‘Rock The Block’ Season 2: Release Date, Cast, Plot & Everything You Need To Know About HGTV’s Ultimate Face-To-Face On The House Makeover

With the charming Ty Pennington as the host, each challenge will have a different judge who will select the winners. And who better to judge competing makeover show hosts than other hosts! Enter ‘Flip or Flop Nashville’ host Page Turner, who will judge the living room and foyer transformations.
So who exactly is Page Turner? Here’s what we know about the real estate agent and the seasoned entrepreneur.

Turner was dating his co-host, DeRon Jenkins, for quite a while

It’s not always that people are successful in maintaining friendships with their exes, let alone working together. However, Turner and his co-host, former professional athlete turned entrepreneur DeRon Jenkins, prove they are the exception to this rule. The couple met in 2008 and dated for about 5 years before going their separate ways. However, over the years, they maintained their friendship and realized that while they weren’t great as a couple, they worked well as a team. In an HGTV article, Turner hinted that their time as a couple has helped them understand each other as co-workers. “We work very well with each other,” Page said, speaking of their dynamics. “I know exactly what makes him tick, he knows exactly what makes me tick and we do all the work.”

she is a single mother

In addition to being an entrepreneur and host, Turner is also a mother of three daughters. Zaire arrives at the oldest of the trio while Qai and Quincy are twins. We don’t know much about the father of his children. Her children are well over twenty years old, as Zaire and Quincy graduated from college in 2018 and 2019 respectively, as reported by Live RampUp.

She has a net worth of …

Turner is the epitome of “do it till you break it”. Having worked in real estate for over a decade, there is a bit that she hasn’t touched on in her career. She wears many hats, according to her website, identifying herself as “an extraordinary entrepreneur, prime broker, business development coach, vision strategist and founder of EGAP Real Estate and LIFE-Changers, Int’l ™.” So it’s no surprise that his current net worth is estimated at $ 3 million.

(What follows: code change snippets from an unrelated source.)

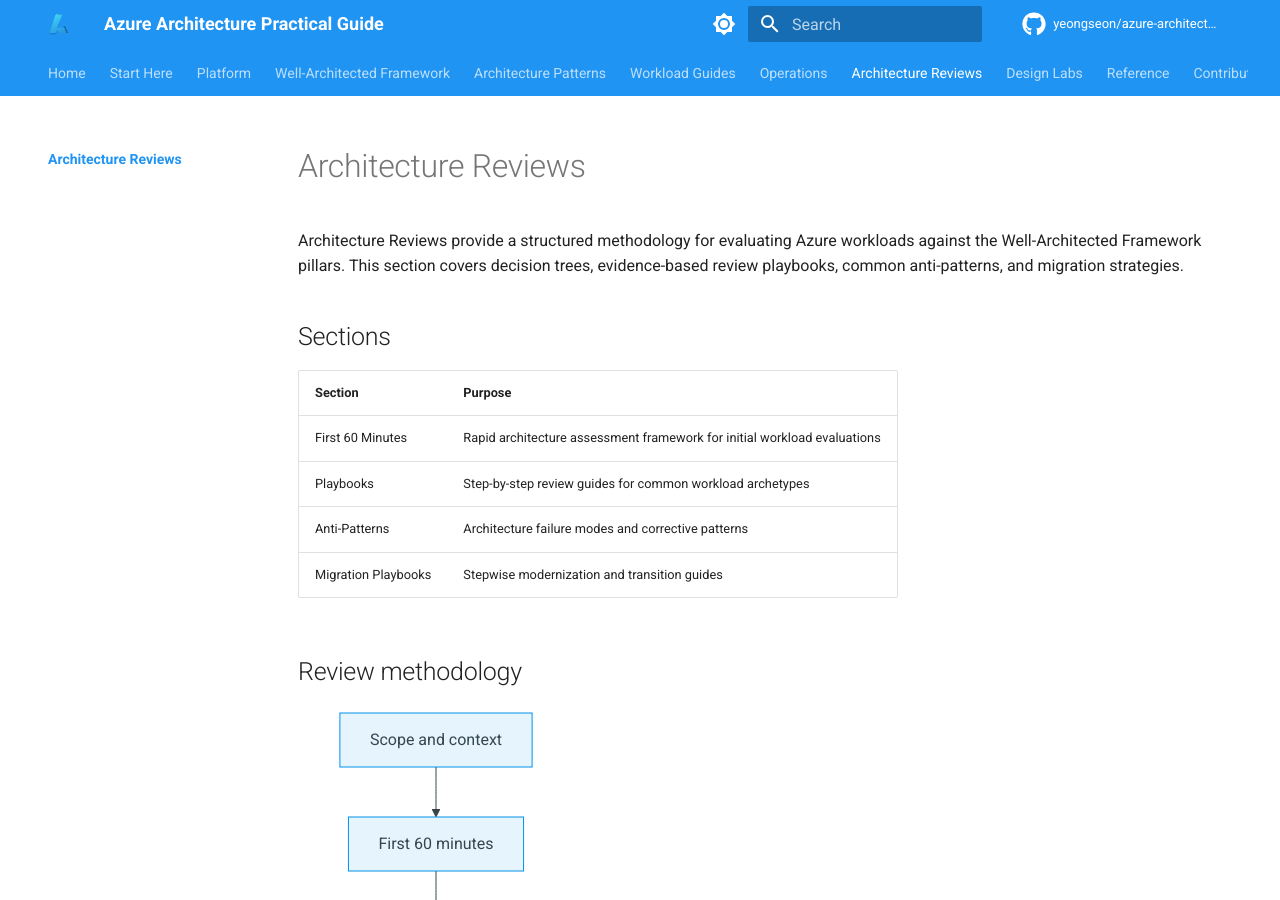
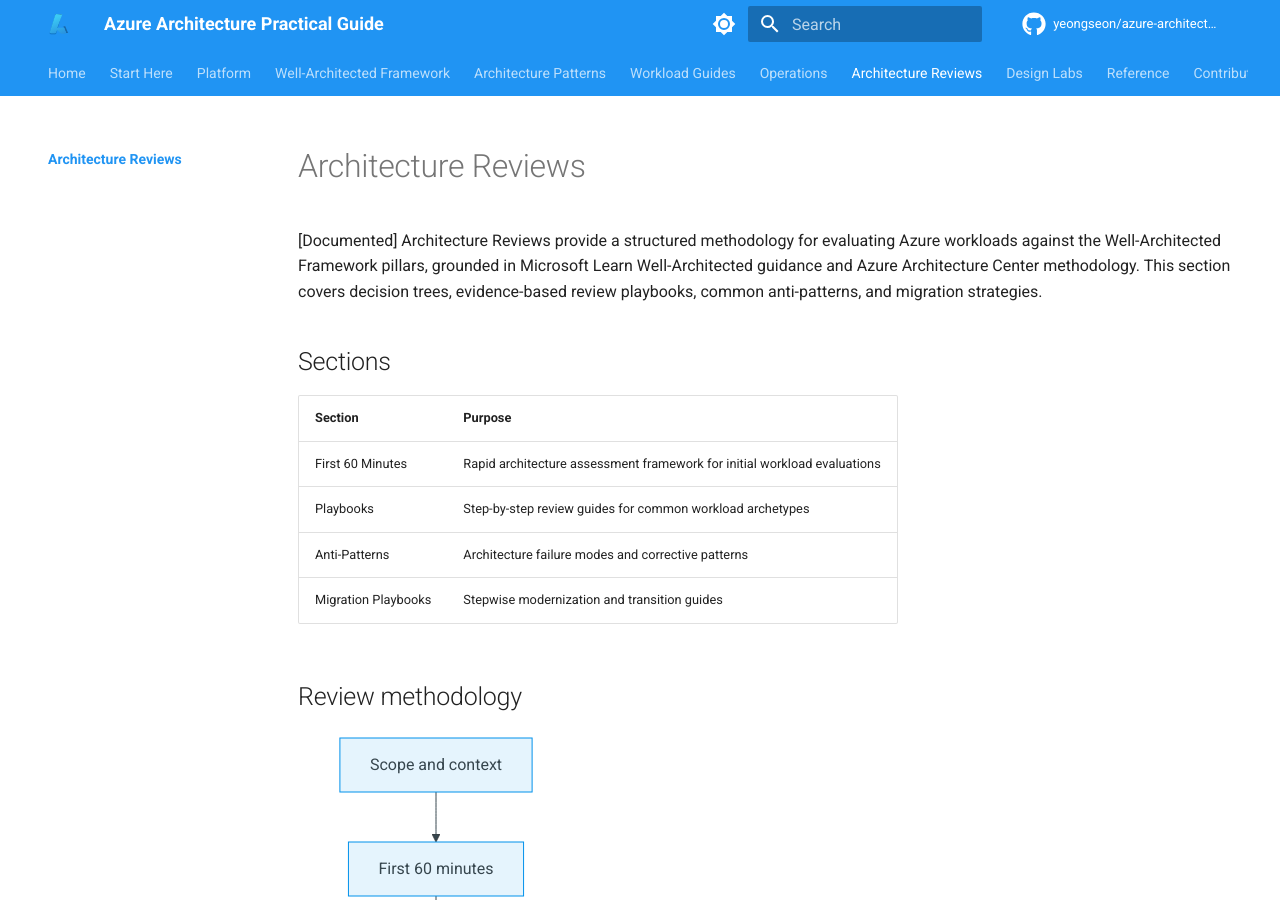
Before and after one commit to yeongseon/azure-architecture-practical-guide, an MkDocs documentation site: the page built from docs/architecture-reviews/index.md, in a window 1280 px wide and 900 px high. Built offline with MkDocs 1.6.1 and Material for MkDocs 9.7.7, drawn with Linux system fonts in a browser that asks for light colours; comment, search, counter and statistics services are not loaded.

````diff
--- a/docs/architecture-reviews/index.md
+++ b/docs/architecture-reviews/index.md
@@ -1,15 +1,18 @@
 ---
 content_sources:
-  - type: self-generated
-    justification: "Navigation index for the Architecture Reviews section, synthesized from Azure Well-Architected Framework review guidance and Azure Architecture Center methodology."
-    based_on:
-      - https://learn.microsoft.com/en-us/azure/well-architected/
-      - https://learn.microsoft.com/en-us/azure/architecture/framework/
-      - https://learn.microsoft.com/en-us/assessments/azure-architecture-review/
+  diagrams:
+    - id: architecture-reviews-methodology
+      type: flowchart
+      source: self-generated
+      justification: "Navigation index for the Architecture Reviews section, synthesized from Azure Well-Architected Framework review guidance and Azure Architecture Center methodology."
+      based_on:
+        - https://learn.microsoft.com/en-us/azure/well-architected/
+        - https://learn.microsoft.com/en-us/azure/architecture/framework/
+        - https://learn.microsoft.com/en-us/assessments/azure-architecture-review/
 ---
 # Architecture Reviews
 
-Architecture Reviews provide a structured methodology for evaluating Azure workloads against the Well-Architected Framework pillars. This section covers decision trees, evidence-based review playbooks, common anti-patterns, and migration strategies.
+[Documented] Architecture Reviews provide a structured methodology for evaluating Azure workloads against the Well-Architected Framework pillars, grounded in Microsoft Learn Well-Architected guidance and Azure Architecture Center methodology. This section covers decision trees, evidence-based review playbooks, common anti-patterns, and migration strategies.
 
 ## Sections
 
--- a/docs/contributing/index.md
+++ b/docs/contributing/index.md
@@ -127,7 +127,9 @@ Brief introduction
 ```bash
 # ALWAYS use long flags for readability
 az group create --name $RG --location $LOCATION
+```
 
+```text
 # NEVER use short flags in documentation
 az group create -n $RG -l $LOCATION  # ❌ Don't do this
 ```
````
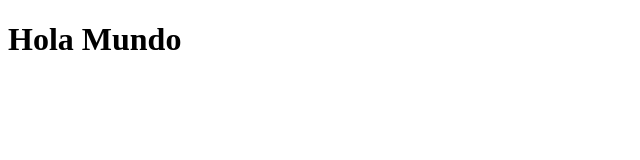
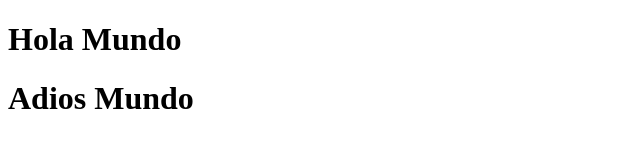
Before and after one commit to jangel18/gitParejas, a plain HTML site: page index.html in a window 1280 px wide. Shown: the whole page, without its empty margins (0-640 px from the left). Drawn offline with Linux system fonts and the light colour scheme.

Commit message:
commit index

```diff
--- a/index.html
+++ b/index.html
@@ -7,5 +7,6 @@
 </head>
 <body>
     <h1>Hola Mundo</h1>
+    <h1>Adios Mundo</h1>
 </body>
 </html>
```
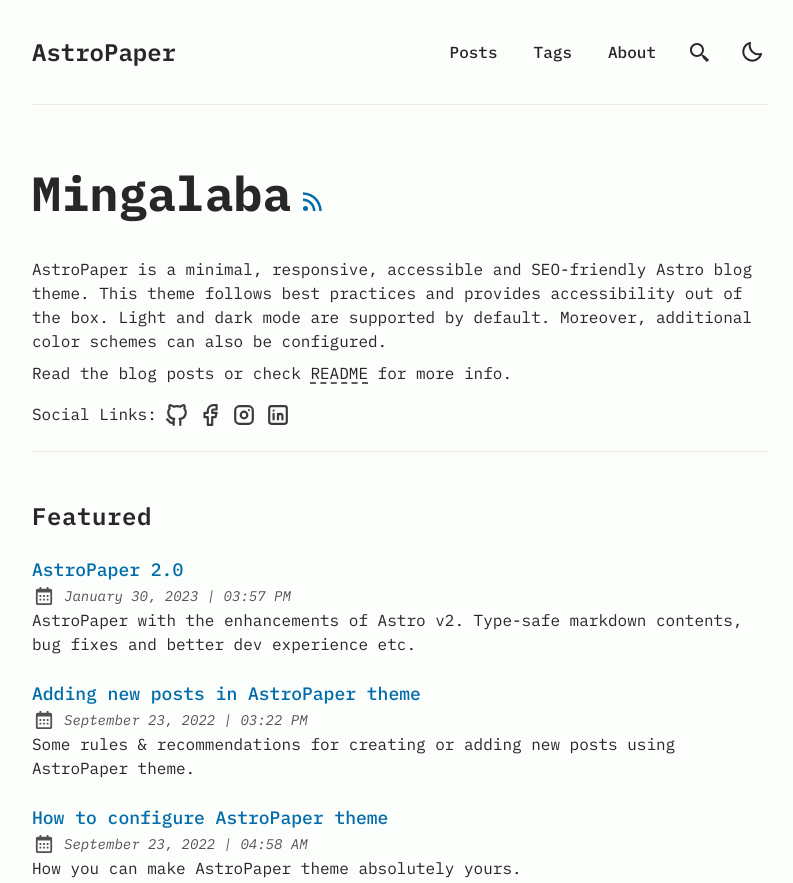
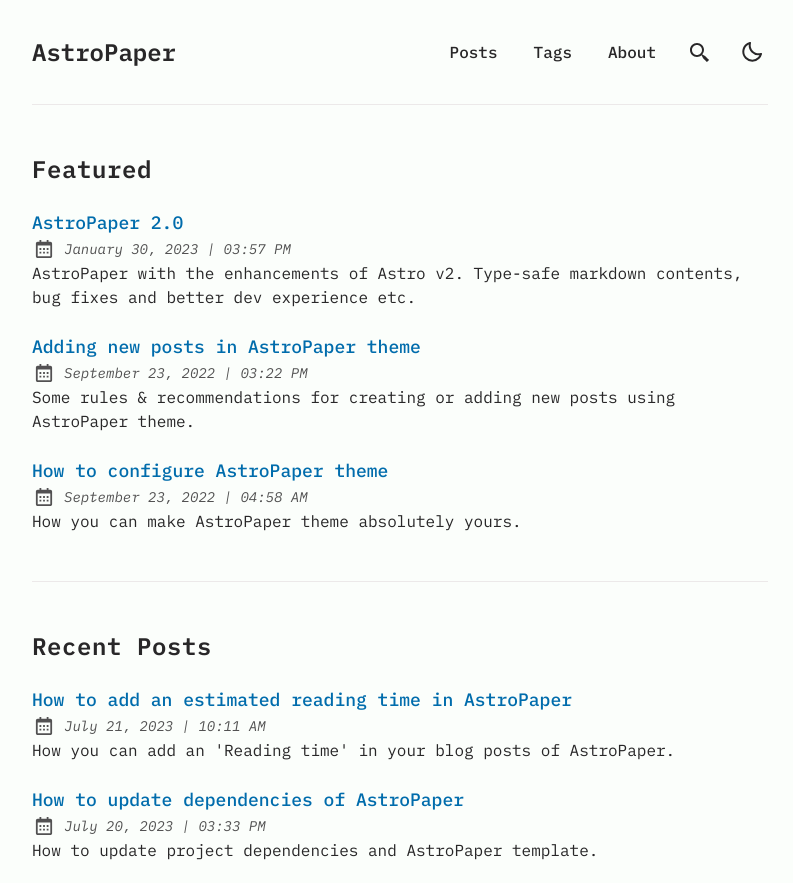
Before and after one commit to a-matyukh/a-matyukh.github.io, an Astro site: page / in a window 1280 px wide. Shown: the top 883 px of the page, without its empty margins (240-1033 px from the left). Built offline with nearby package versions, Linux system fonts and the light colour scheme; Astro itself is replaced by a stand-in of ours; some packages are replaced by stand-ins of ours.

Commit message:
remove hero

```diff
--- a/src/pages/index.astro
+++ b/src/pages/index.astro
@@ -6,7 +6,6 @@
 import LinkButton from "@components/LinkButton.astro";
 import Hr from "@components/Hr.astro";
 import Card from "@components/Card";
-import Socials from "@components/Socials.astro";
 import getSortedPosts from "@utils/getSortedPosts";
 import slugify from "@utils/slugify";
 import { SOCIALS } from "@config";
@@ -15,59 +14,11 @@
 
 const sortedPosts = getSortedPosts(posts);
 const featuredPosts = sortedPosts.filter(({ data }) => data.featured);
-
-const socialCount = SOCIALS.filter(social => social.active).length;
 ---
 
 <Layout>
   <Header />
   <main id="main-content">
-    <section id="hero">
-      <h1>Mingalaba</h1>
-      <a
-        target="_blank"
-        href="/rss.xml"
-        class="rss-link"
-        aria-label="rss feed"
-        title="RSS Feed"
-      >
-        <svg xmlns="http://www.w3.org/2000/svg" class="rss-icon"
-          ><path
-            d="M19 20.001C19 11.729 12.271 5 4 5v2c7.168 0 13 5.832 13 13.001h2z"
-          ></path><path
-            d="M12 20.001h2C14 14.486 9.514 10 4 10v2c4.411 0 8 3.589 8 8.001z"
-          ></path><circle cx="6" cy="18" r="2"></circle>
-        </svg>
-      </a>
-
-      <p>
-        AstroPaper is a minimal, responsive, accessible and SEO-friendly Astro
-        blog theme. This theme follows best practices and provides accessibility
-        out of the box. Light and dark mode are supported by default. Moreover,
-        additional color schemes can also be configured.
-      </p>
-      <p>
-        Read the blog posts or check
-        <LinkButton
-          className="hover:text-skin-accent underline underline-offset-4 decoration-dashed"
-          href="https://github.com/satnaing/astro-paper#readme"
-        >
-          README
-        </LinkButton> for more info.
-      </p>
-      {
-        // only display if at least one social link is enabled
-        socialCount > 0 && (
-          <div class="social-wrapper">
-            <div class="social-links">Social Links:</div>
-            <Socials />
-          </div>
-        )
-      }
-    </section>
-
-    <Hr />
-
     {
       featuredPosts.length > 0 && (
         <>
```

Watch Season 2 of “Rock The Block” Mondays at 9 p.m. ET / PT on HGTV and you can stream the same on Discovery +.

If you have an entertainment scoop or story for us, please contact us at (323) 421-7515

read more